Yes, sir. He then growled he hated mess meetings, had no intention of holding any and therefore my job would be to create the minutes of fictitious meetings. For nine years I created issues, arguments, counter-arguments, motions and votes, all duly signed by the Colonel and myself and placed in the regimental archives.
The reason I’m giving you all this background is that I have come to realize that I have the qualifications for a really great patronage appointment. That’s the kind of job handed out by governments to supporters, relatives, otherwise unemployable ex-Members of Parliament.
I even have a name for my new appointment: Auditor General of Parliamentary Morality. Ain’t that a beauty?
Here’s how it would work: MPs with guilty consciences could come to my office and unburden themselves with all the guaranteed confidentiality of the confessional. I would listen to them quietly, ask a few soft questions, suggest a change of direction, give them a glass of expensive sherry and a pat on the back. They would leave refreshed and eager to resume their careers unblemished by any taint of guilt. Here is where my experience comes into play. Since I doubt any MP would be foolish enough to come to my office (I may be wrong) I could simply make up all the interviews.
I would report to someone in the Prime Minister’s Office, the report would be tabled in Parliament eventually and my cheques would be deposited in my account. For secrecy reasons, no names or specific circumstances would be chronicled.
In effect, I could make up whole interviews and outcomes and no one would be any the wiser. I would throw in complimentary passages about the Prime Minister and several prominent cabinet misters being role models for leadership and ethical behaviour, etc. This would ensure the longevity of my office.
An Order of Canada one day, perhaps?
I wouldn’t be too greedy of course, no $16 orange juice for me, just a modest mid-range six-figure income would suffice.
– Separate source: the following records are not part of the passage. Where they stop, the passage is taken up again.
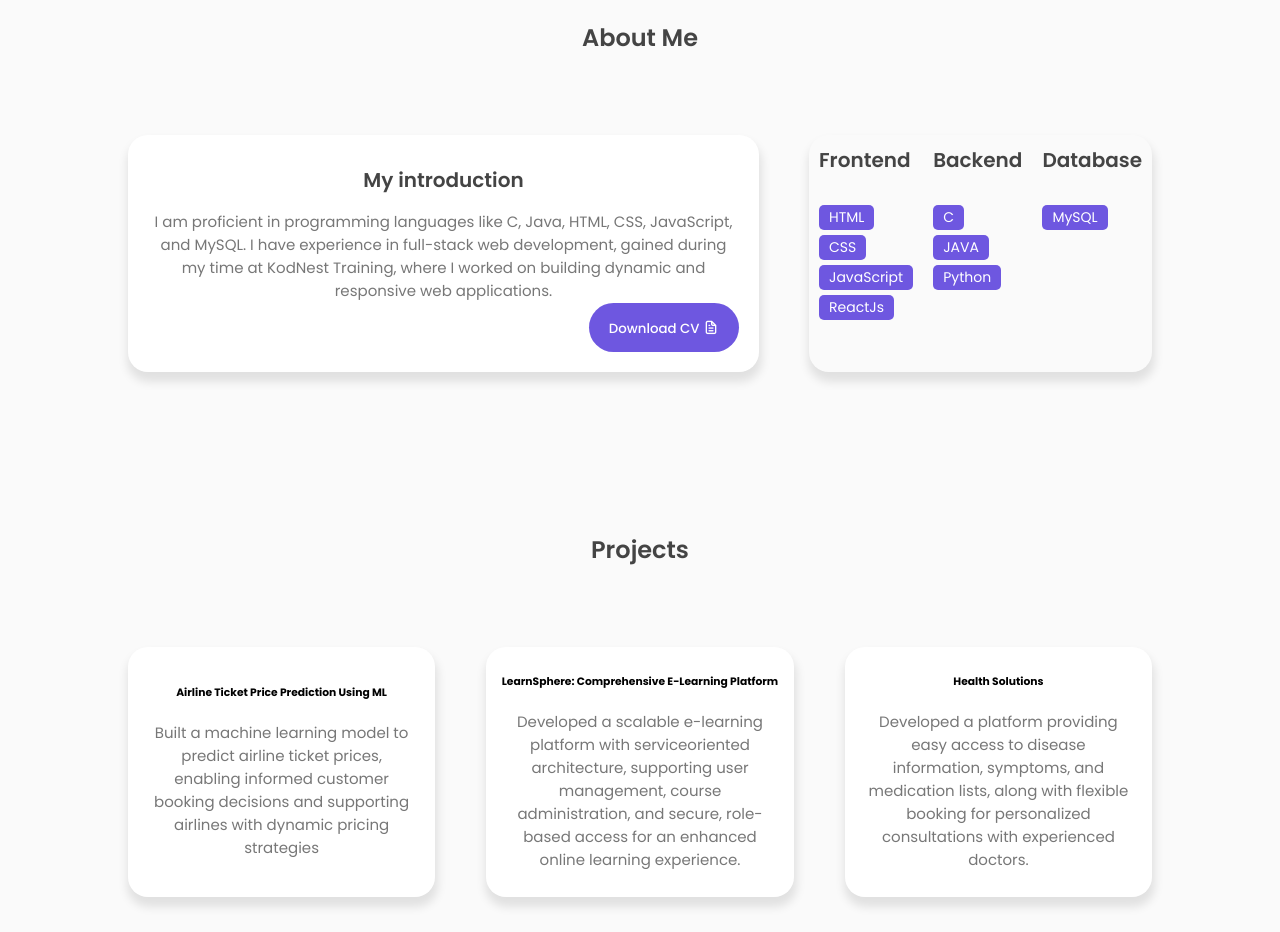
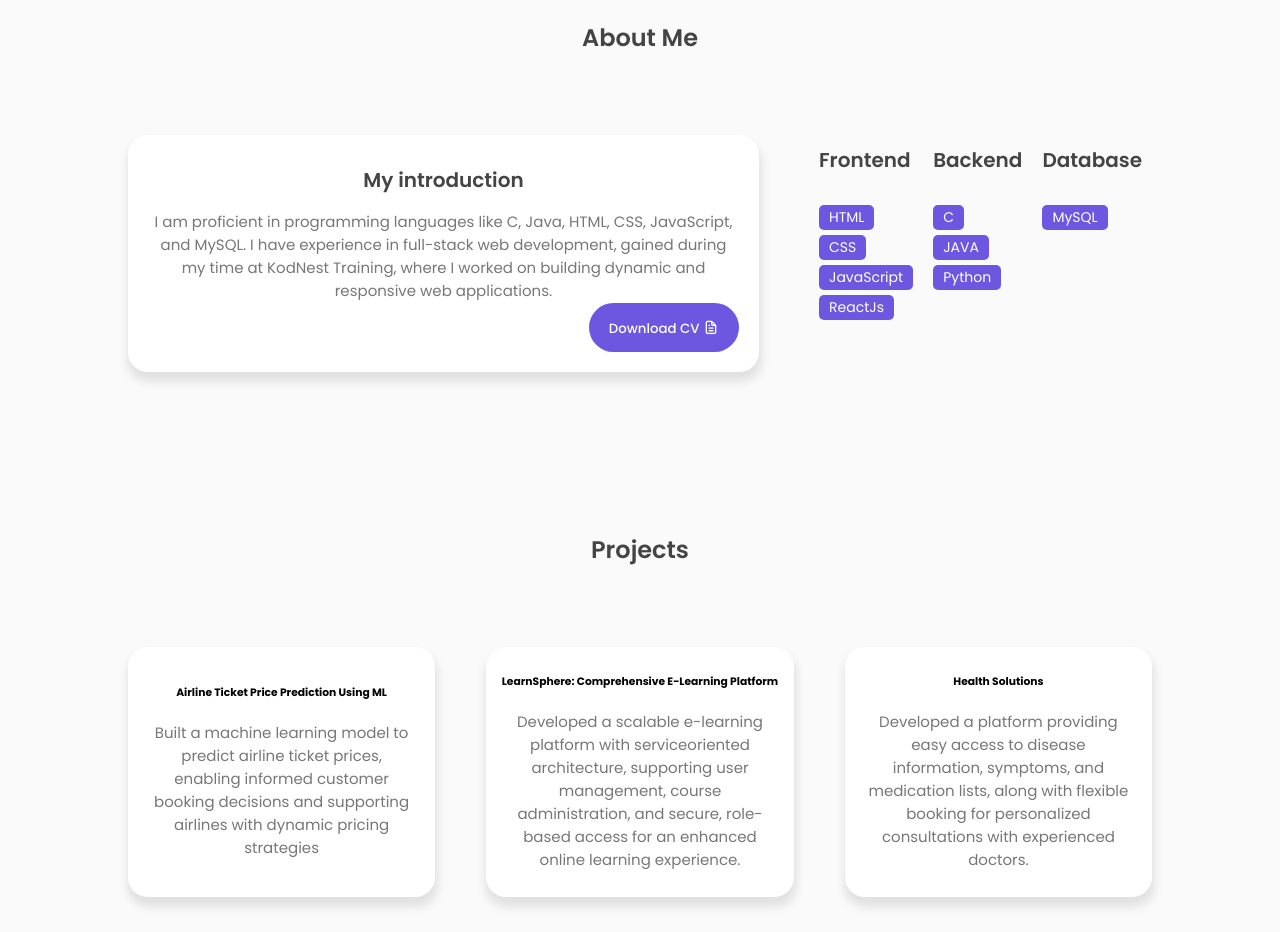
Before and after one commit to Lasyasaisri/portfolio, a plain HTML site: page index.html in a window 1280 px wide. Shown: the part 860-1792 px from the top of the page. Drawn offline with nearby package versions, Linux system fonts and the light colour scheme.

Commit message:
Update index.html

```diff
--- a/index.html
+++ b/index.html
@@ -104,7 +104,7 @@
                     </div>
                 </div>
             </div>
-            <div class="col skills-div">
+            <div class="col">
                 <div class="skills-box">
                     <div class="skills-header">
                         <h3>Frontend</h3>
```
Of course, I would like to be considered for junkets to warm places in our colder months, meeting other patronage appointees from other countries, exchanging anecdotes about the antics of some high profile politicians in our governments, all confidential, of course, just for laughs between us.
Just to test my fantasy against reality, I looked up the credentials needed for getting a patronage job on a parole board. I once heard a lady from the Prairies say she was qualified to hold her fairly high position because she was a wife and mother of three kids and had lots of experience in ferreting out lies and judging the sincerity of remorse. If you think I’m exaggerating, look up the broad educational and social background needed to be considered for a post on a parole board. I think anyone could wriggle their way through the qualification maze.
That’s where one needs a patron, someone to grease the wheels. Unfortunately, I don’t know any influential politicians. Damn!